Footnote 2: The Chief of French Naval Staff was Vice Adm. Ferdinand de Bon.

Footnote 3: French Naval Attaché Adm. Maurice-Henri Baron Mercier de Lostende.

Footnote 4: Capt. Fitzmaurice M. Acton.

Footnote 5: Adm. Sir John R. Jellicoe.

Footnote 6: Fastnet, a small islet in the Atlantic Ocean, is the southernmost point in Ireland. It lies 4 miles southwest of Cape Clear Island and 8 miles from County Cork on the Irish mainland.

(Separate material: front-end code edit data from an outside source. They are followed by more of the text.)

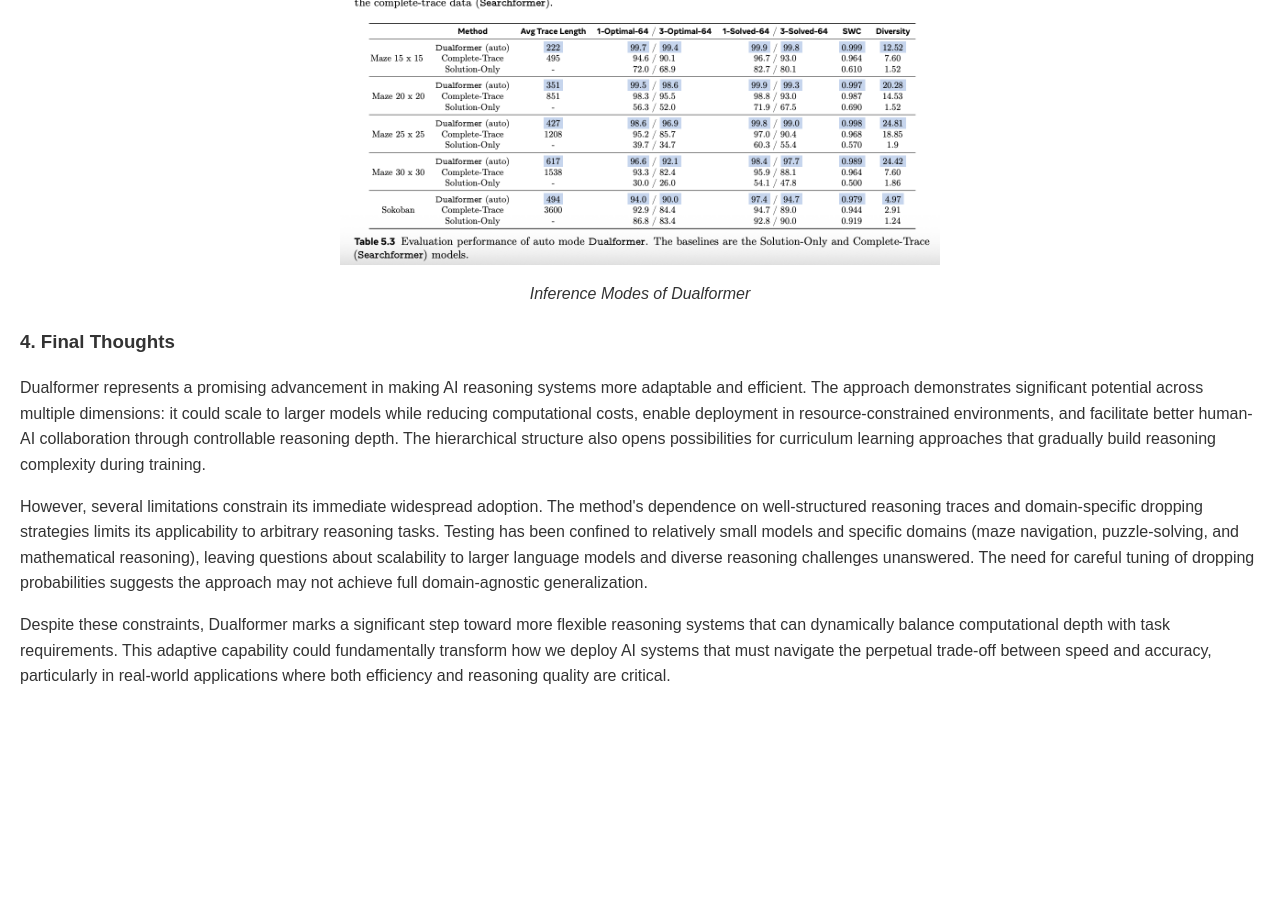
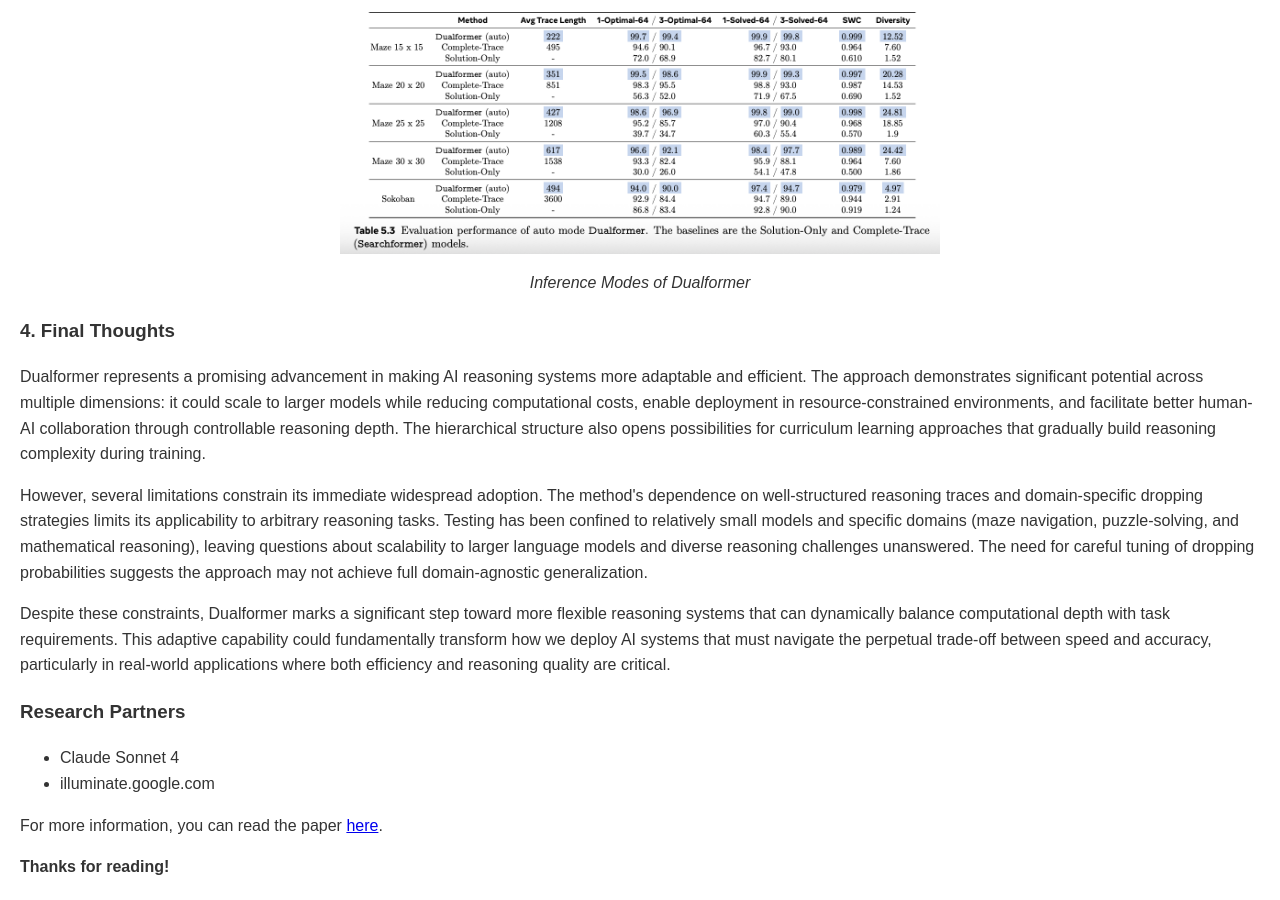
Before and after one commit to brainsesh/brainsesh.github.io, a Jekyll site: the page docs/dualformer/index.html, which Jekyll copies as it is, in a window 1280 px wide and 900 px high, scrolled down 3487 px. Built offline with Jekyll 4.4.1, drawn with Linux system fonts in a browser that asks for light colours; before the commit the page ends 4196 px from its top, so only the background shows below that.

Commit message:
change 061325

```diff
--- a/docs/dualformer/index.html
+++ b/docs/dualformer/index.html
@@ -52,7 +52,7 @@
 
     <p>In this article, I talk about my understanding, key takeaways and personal impressions on the <a href="https://arxiv.org/pdf/2410.09918v1" target="_blank">“Dualformer: Controllable Fast and Slow Thinking by Learning with Randomized Reasoning Traces”</a> paper released by meta in oct 2024.</p>
 
-    <h2>Why is this paper interesting? </h2>
+    <h3>Why is this paper interesting? </h3>
     <p>A lot of focus today in the space of Artificial Intelligence (AI) is about a single model that can think and reason at par with an average human being or better than an average human being. There is substantial curiosity and active research today around how the large language models can think, reason, and act with the help of agentic frameworks. We will not get into that here. We will talk about <em><b>thinking</b></em>. The process of thinking, the philosophy of thinking, and the reproducibility of thinking. The last one is where this paper comes in!  </p>
 
     <p>So, let’s start. </p>
@@ -130,6 +130,12 @@
     <p>However, several limitations constrain its immediate widespread adoption. The method's dependence on well-structured reasoning traces and domain-specific dropping strategies limits its applicability to arbitrary reasoning tasks. Testing has been confined to relatively small models and specific domains (maze navigation, puzzle-solving, and mathematical reasoning), leaving questions about scalability to larger language models and diverse reasoning challenges unanswered. The need for careful tuning of dropping probabilities suggests the approach may not achieve full domain-agnostic generalization.</p>
     <p>Despite these constraints, Dualformer marks a significant step toward more flexible reasoning systems that can dynamically balance computational depth with task requirements. This adaptive capability could fundamentally transform how we deploy AI systems that must navigate the perpetual trade-off between speed and accuracy, particularly in real-world applications where both efficiency and reasoning quality are critical.</p>
 
-
+    <h3>Research Partners</h3>
+    <ul>
+        <li>Claude Sonnet 4</li>
+        <li>illuminate.google.com</li>
+    </ul>
+    <p>For more information, you can read the paper <a href="https://arxiv.org/pdf/2410.09918v1" target="_blank">here</a>.</p>
+    <p><b>Thanks for reading!</b></p>
 </body>
 </html>
```
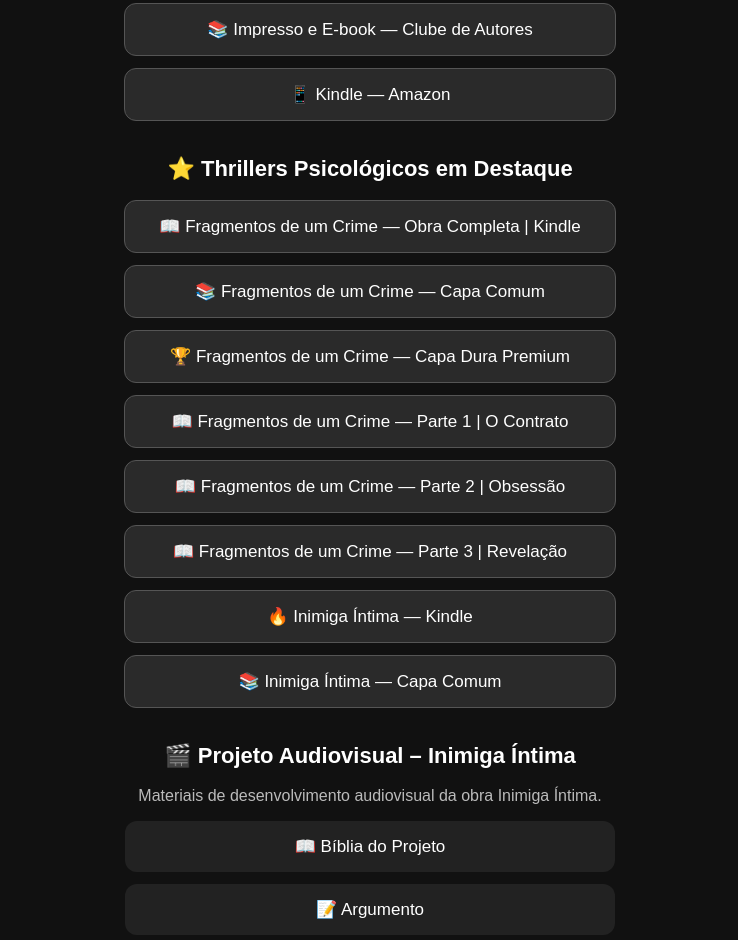
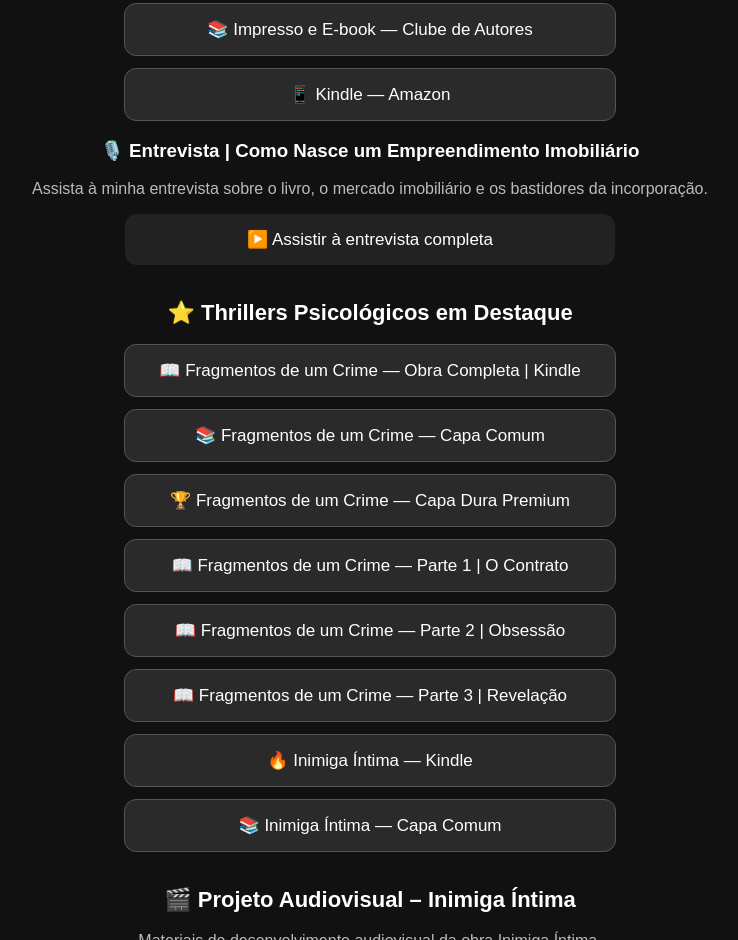
Before and after one commit to alexandregolovanevsky/alexandregolovanevsky.github.io, a plain HTML site: page index.html in a window 1280 px wide. Shown: the part 763-1703 px from the top of the page, without its empty margins (270-1008 px from the left). Drawn offline with Linux system fonts and the light colour scheme.

Commit message:
Update index.html

```diff
--- a/index.html
+++ b/index.html
@@ -108,6 +108,20 @@ a:hover{
    rel="noopener noreferrer">
   📱 Kindle — Amazon
 </a>
+    <h3>🎙️ Entrevista | Como Nasce um Empreendimento Imobiliário</h3>
+
+<p>
+Assista à minha entrevista sobre o livro,
+o mercado imobiliário e os bastidores da incorporação.
+</p>
+
+<a class="apresentou"
+   href="https://www.youtube.com/live/rw5z4F92Nhk"
+   target="_blank"
+   rel="noopener noreferrer">
+   ▶️ Assistir à entrevista completa
+</a>
+
 <h2>⭐ Thrillers Psicológicos em Destaque</h2>
 
 <a class="featured" href="https://a.co/d/0gDxltz2">
```
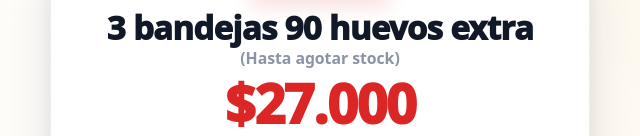
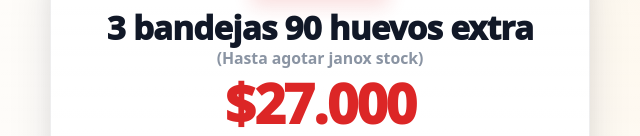
Before and after one commit to elpulentohuevo/elpulentohuevo, a plain HTML site: page index.html in a window 1280 px wide. Shown: the part 664-800 px from the top of the page, 320-960 px from the left. Drawn offline with Linux system fonts and the light colour scheme.

Commit message:
Update index.html

```diff
--- a/index.html
+++ b/index.html
@@ -79,7 +79,7 @@
             <div class="hero-offer-info">
               <h2>
                 <span class="hero-offer-title">3 bandejas 90 huevos extra</span>
-                <span class="hero-offer-color">(Hasta agotar stock)</span>
+                <span class="hero-offer-color">(Hasta agotar janox stock)</span>
               </h2>
             </div>
             <div class="hero-offer-price-box">
```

Footnote 7: On 4 May, Sims wrote his wife that the group had reached “the exact conclusion for which I have been contending and which I have been recommending to Washington.” Sims to Anne Hitchcock Sims, 4 May 1917, DLC-MSS, Sims Papers. In congressional hearings in 1920, Sims used this cablegram to argue that French naval authorities were “in complete agreement as to the necessity of concentrating our effort in one area,” the coast of Ireland. Sims said he was surprised when he learned “later in the month” that the Navy Department had ignored his advice and would send “patrol vessels” to operate on the French coast. Sims was also angered because he was not given any details concerning this deployment despite repeatedly asking for it. Naval Investigation: 122-23. However when wrote his wife on 4 May he mentioned that he had learned that “50 patrol boats” were soon to be sent to France and that he was to command them. He did not complain in this letter but only reveled in the fact that he was to command “all anti-submarine craft in European waters,” adding “Clearly, this is the most important and responsible American naval command so far in the war.” Sims to Anne Hitchcock Sims, 4 May 1917, DLC-MSS, William S. Sims Papers.  Moreover, in a cable of 2 May, Adm. Dudley R. S. De Chair reported that the French delegation, then in the United States, was “much disgruntled” by the “concessions” made to the British concerning the destroyers. De Chair to British Admiralty, 2 May 1917, UK-KeNA, Adm. 137/655. Finally, Secretary of the Navy Josephus Daniels noted in an entry of his diary on 7 May that he was visited by Adm. William S. Benson, Chief of Naval Operations, and RAdm. Leigh C. Palmer, head of the Bureau of Navigation, who urged Daniels “to send an Admiral to France as well as England.” Daniels however decided “After cablegram from Sims it was clear that there ought to be only one command abroad.” DLC-MSS, Josephus Daniels Papers, Diary, Roll 1.